Who Was Nicodemus in the Bible & Was He Saved?

Who Was Nicodemus in the Bible & Was He Saved?

We know from John 3 that Nicodemus was a Pharisee, a member of the Jewish ruling council, who came to Jesus at night with a question. He received an answer that generations of Christians would hide in their hearts.

Nicodemus’ Secret Conversation with Jesus

In John 3, Nicodemus concedes that God must have sent Jesus because of all the miraculous signs he performed. Jesus gets to the heart of the matter by responding with firm truth: “…no one can see the kingdom of God unless they are born again” (John 3:3).

Nicodemus, thinking literally and physically, asks how anyone can be born twice (John 3:4). Jesus continues the conversation teaching Nicodemus about the need to be born of the Spirit (John 3:5-8).

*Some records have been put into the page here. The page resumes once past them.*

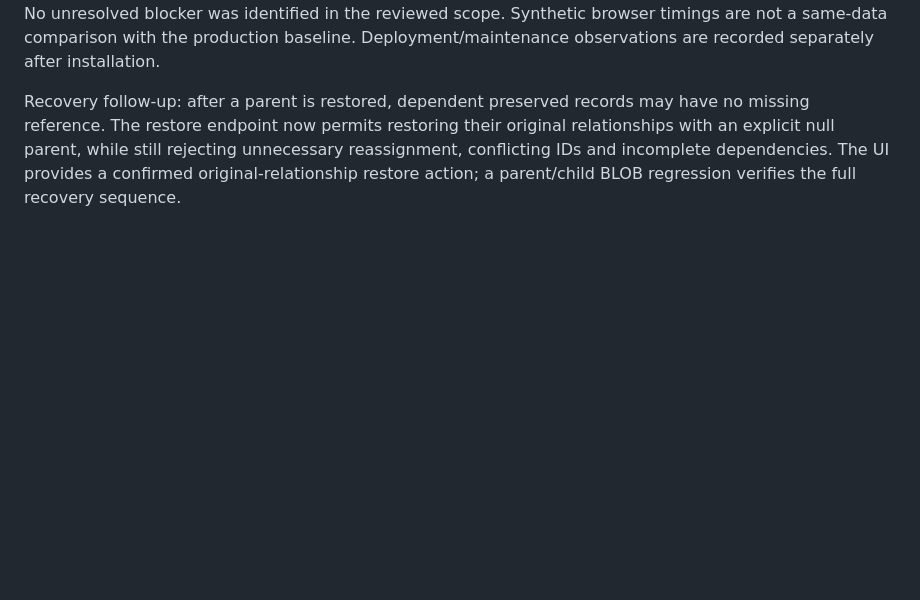
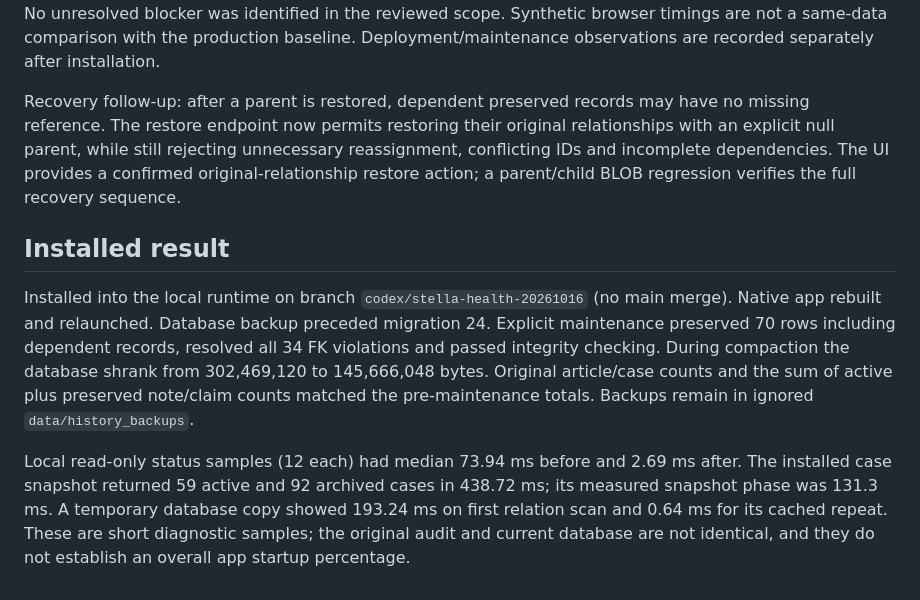
Before and after one commit to liu-zongjin/apex-legal-os, a Markdown page: docs/performance/HEALTH_REMEDIATION_20261016.md, the part around the change. Rendered like a GitHub page; blank space fills up the shorter version.

Commit message:
docs: record Stella health verification and installed results

```diff
--- a/docs/performance/HEALTH_REMEDIATION_20261016.md
+++ b/docs/performance/HEALTH_REMEDIATION_20261016.md
@@ -56,3 +56,20 @@ original relationships with an explicit null parent, while still rejecting
 unnecessary reassignment, conflicting IDs and incomplete dependencies. The UI
 provides a confirmed original-relationship restore action; a parent/child BLOB
 regression verifies the full recovery sequence.
+
+## Installed result
+
+Installed into the local runtime on branch `codex/stella-health-20261016` (no main
+merge). Native app rebuilt and relaunched. Database backup preceded migration 24.
+Explicit maintenance preserved 70 rows including dependent records, resolved all
+34 FK violations and passed integrity checking. During compaction the database
+shrank from 302,469,120 to 145,666,048 bytes. Original article/case counts and the
+sum of active plus preserved note/claim counts matched the pre-maintenance totals.
+Backups remain in ignored `data/history_backups`.
+
+Local read-only status samples (12 each) had median 73.94 ms before and 2.69 ms
+after. The installed case snapshot returned 59 active and 92 archived cases in
+438.72 ms; its measured snapshot phase was 131.3 ms. A temporary database copy
+showed 193.24 ms on first relation scan and 0.64 ms for its cached repeat. These
+are short diagnostic samples; the original audit and current database are not
+identical, and they do not establish an overall app startup percentage.
```
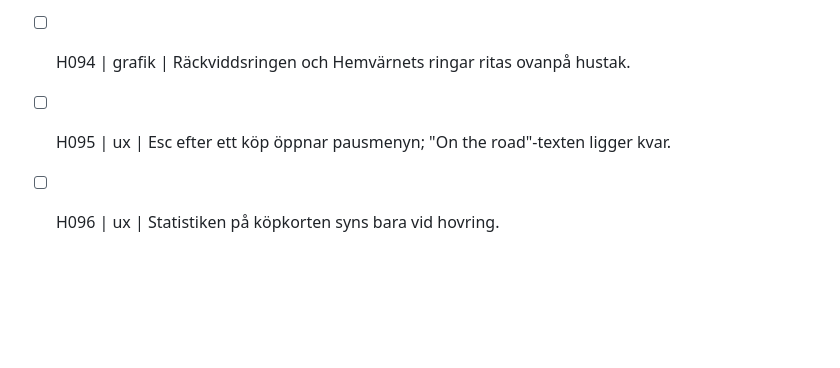
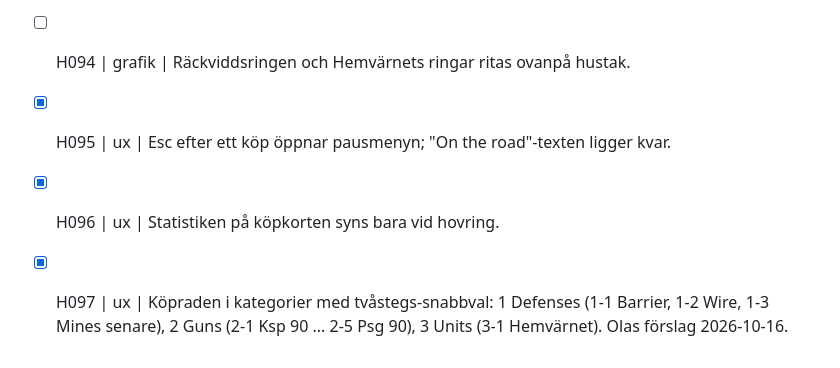
Before and after one commit to Skugg4n/horde, a Markdown page: todo.md, the part around the change. Drawn GitHub-style; blank space fills up the shorter version.

Commit message:
todo: H095, H096, H097 klara
Co-Authored-By: Claude Opus 5.5 <noreply@anthropic.com>

```diff
--- a/todo.md
+++ b/todo.md
@@ -110,5 +110,6 @@ Format: `- [ ] id | område | sak`. Bocka av med [x] när det är gjort.
 - [ ] H092 | ux | Ingen ledtråd om R (hordens väg); visa i HUD eller dagintro.
 - [ ] H093 | tempo | Gnesta Norr: första skottet ~50 s och våg 2 startar innan våg 1 nått vapnen (se H083).
 - [ ] H094 | grafik | Räckviddsringen och Hemvärnets ringar ritas ovanpå hustak.
-- [ ] H095 | ux | Esc efter ett köp öppnar pausmenyn; "On the road"-texten ligger kvar.
-- [ ] H096 | ux | Statistiken på köpkorten syns bara vid hovring.
+- [x] H095 | ux | Esc efter ett köp öppnar pausmenyn; "On the road"-texten ligger kvar.
+- [x] H096 | ux | Statistiken på köpkorten syns bara vid hovring.
+- [x] H097 | ux | Köpraden i kategorier med tvåstegs-snabbval: 1 Defenses (1-1 Barrier, 1-2 Wire, 1-3 Mines senare), 2 Guns (2-1 Ksp 90 ... 2-5 Psg 90), 3 Units (3-1 Hemvärnet). Olas förslag 2026-10-16.
```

Then Nicodemus simply asks, “How can this be?” (John 3:9). Jesus laments that Nicodemus cannot seem to grasp such a heavenly concept (John 3:12) and relies on an Old Testament story (Numbers 4-9), which a Pharisee was sure to have heard before, to illustrate how to be born again and get to heaven.

Just as Moses lifted up the snake in the wilderness, so the Son of Man must be lifted up, that everyone who believes may have eternal life in him” (John 3:14-15).

It’s in this story of Nicodemus where John writes the God-inspired verse:

For God so loved the world that he gave his one and only Son, that whoever believes in him shall not perish but have eternal life. For God did not send his Son into the world to condemn the world, but to save the world through him.” (John 3:16-17)

Nicodemus was Not a Spy

Some scholars question Nicodemus’ motives. They claimed that he came as a representative of the Sanhedrin as a kind of spy, tasked with trapping Jesus in giving an official response based on the questions he would pose. After all, Nicodemus speaks using the first-person plural (“We know You have come from God as a Teacher“). But there are three problems with this idea.

  1. Since other Jewish officials challenged Jesus in public, Nicodemus would not have needed to sneak through the night to visit Jesus.
  2. He did not ask; he declared that Jesus was a Teacher from God. This hardly seems the language of a disapproving enquirer.
  3. Mainly, Nicodemus later reveals himself as a believer when he comes with Joseph of Arimathea to prepare Jesus’s body for a proper Jewish burial (John 19:39).

Nicodemus was Honestly Seeking God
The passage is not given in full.